Differences Between Online and Classroom Teaching
Teachers who wish to offer online learning may opt to undergo training specific to the distance education environment. They need to learn how to apply technological skills while also facilitating interaction with their classes.
Training Options in Online Teaching
Educators who are interested in receiving formal training in distance education technology and teaching methods can find options at several universities or colleges -- many of which are offered online. These programs are usually designed for experienced academic instructors or corporate managers and trainers who utilize distance learning methods. Schools most commonly offer programs that lead to graduates earning a certificate or master's degree in fields like distance education technology, e-learning instructional design or distance education teaching.
Inside Online Teaching Methods
Teachers posting content online often have to supply a complete syllabus at the start of the course. This is especially true when students can control their own schedule and work at their own pace. Online teachers must often have all class material prepared and ready for students before the course ever begins.
In more traditionally-scheduled courses, teachers may have the option of writing the course curriculum as the semester progresses, drawing on the textbook and class progress to draw the class to a closing point and modifying the work as necessary to fit the circumstances.
Grading and Assignment Completion
Some online classes require students to turn in their assignments periodically throughout the semester, just as traditional classes do. Others have more flexible assignment dates, in which case teachers must often be prepared to grade a great deal of material all at once at the end of a semester. Teachers can also utilize a software interface that allows them to assign answers as they create the problems and thereby orchestrate self-grading automated tests.
In online classes, teachers are not required to be in class at any particular time, but must make themselves available to student questions on a consistent basis throughout each day to ensure that students have a consistent resource for learning.
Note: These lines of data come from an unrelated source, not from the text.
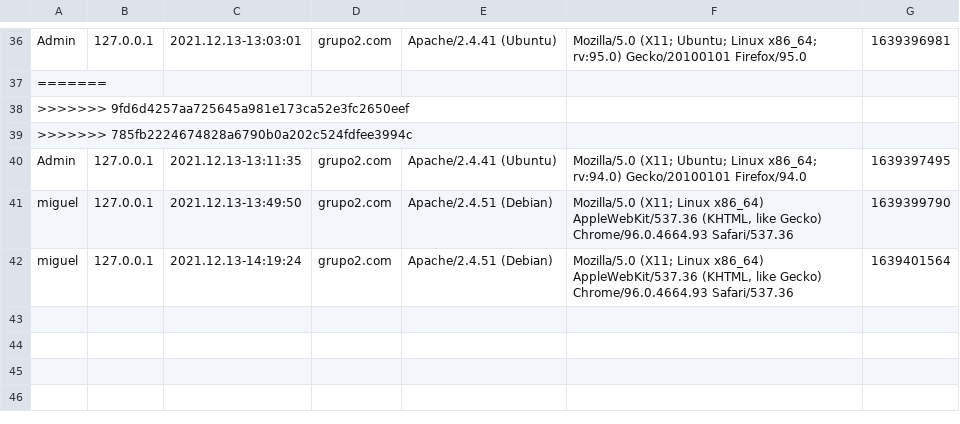
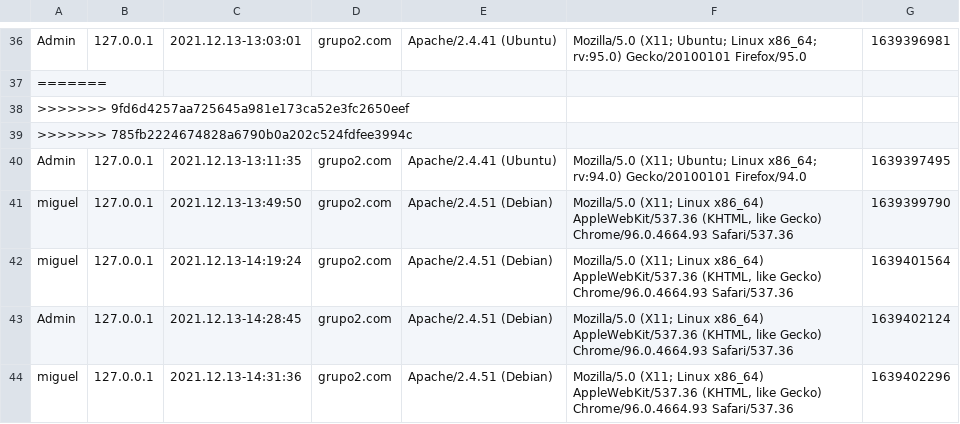
Before and after one commit to dwcs-ucha/grupo02-21, a CSV file: DataBase/visitas.csv, drawn as a sheet; only a part is shown, gaps mark what is left out; the diff names each change by its address in the sheet, - before the commit and + after, or states it on an @@ line.

```diff
--- a/DataBase/visitas.csv
+++ b/DataBase/visitas.csv
+row 43: Admin | 127.0.0.1 | 2021.12.13-14:28:45 | grupo2.com | Apache/2.4.51 (Debian) | Mozilla/5.0 (X11; Linux x86_64) AppleWebKit/537.36 (KHTML, like Gecko) Chrome/96.0.4664.93 Safari/537.36 | 1639402124
+row 44: miguel | 127.0.0.1 | 2021.12.13-14:31:36 | grupo2.com | Apache/2.4.51 (Debian) | Mozilla/5.0 (X11; Linux x86_64) AppleWebKit/537.36 (KHTML, like Gecko) Chrome/96.0.4664.93 Safari/537.36 | 1639402296
```
Also changed, not shown: 3 other files.
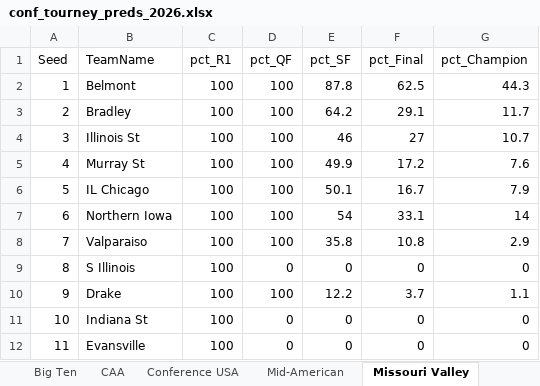
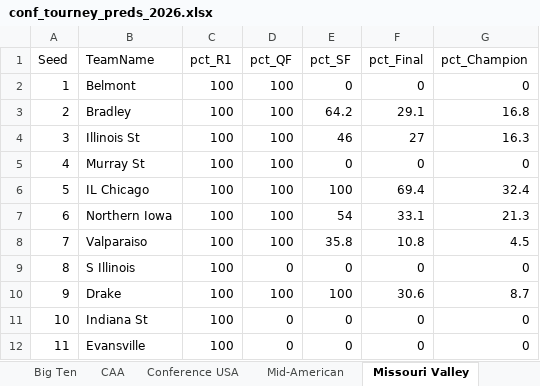
Before and after one commit to egomaniacsfantasy/EgomaniacsBracket, an Excel workbook: conf_tourney_preds_2026.xlsx, sheet Missouri Valley, drawn as a sheet; values as stored, in another font and other column widths than the file's, no borders; the diff names each change by its address in the sheet, - before the commit and + after, or states it on an @@ line.

```diff
--- a/conf_tourney_preds_2026.xlsx (sheet Missouri Valley)
+++ b/conf_tourney_preds_2026.xlsx (sheet Missouri Valley)
-E2 (pct_SF): 87.8
+E2 (pct_SF): 0
-F2 (pct_Final): 62.5
+F2 (pct_Final): 0
-G2 (pct_Champion): 44.3
+G2 (pct_Champion): 0
-G3 (pct_Champion): 11.7
+G3 (pct_Champion): 16.8
-G4 (pct_Champion): 10.7
+G4 (pct_Champion): 16.3
-E5 (pct_SF): 49.9
+E5 (pct_SF): 0
-F5 (pct_Final): 17.2
+F5 (pct_Final): 0
-G5 (pct_Champion): 7.6
+G5 (pct_Champion): 0
-E6 (pct_SF): 50.1
+E6 (pct_SF): 100
-F6 (pct_Final): 16.7
+F6 (pct_Final): 69.4
-G6 (pct_Champion): 7.9
+G6 (pct_Champion): 32.4
-G7 (pct_Champion): 14
+G7 (pct_Champion): 21.3
-G8 (pct_Champion): 2.9
+G8 (pct_Champion): 4.5
-E10 (pct_SF): 12.2
+E10 (pct_SF): 100
-F10 (pct_Final): 3.7
+F10 (pct_Final): 30.6
-G10 (pct_Champion): 1.1
+G10 (pct_Champion): 8.7
```
Also changed, not shown: sheet Southern, sheet CAA, 2026_bracket_preds.xlsx, conf_matchup_probs_2026.xlsx, 5 other files.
This interaction may occur via e-mail, instant messenger or some other asynchronous form of communication. Teachers must also monitor student interaction via forums and message boards to ensure that students are participating in the class and understand the material that is being presented.
In some cases, online classes may follow a synchronous format which requires live web meetings with students at scheduled times. This is used to facilitate real-time class discussions but may also be used for virtual student presentations. Both teachers and their students need web cameras and microphones or headsets for such events.
Instructors who conduct classes online have to be more aware of certain teaching techniques and learning outcomes. For example, online teaching classes available through public high school systems as well as postsecondary institutions emphasize the need to facilitate student communication. Because learners aren't communicating in a classroom setting, they need to be able to conduct ongoing dialogue with peers and professors. Teachers may wish to assign group projects or set participation quotas to provide distance-education students with the same sense of community and learning support that classroom-based students experience.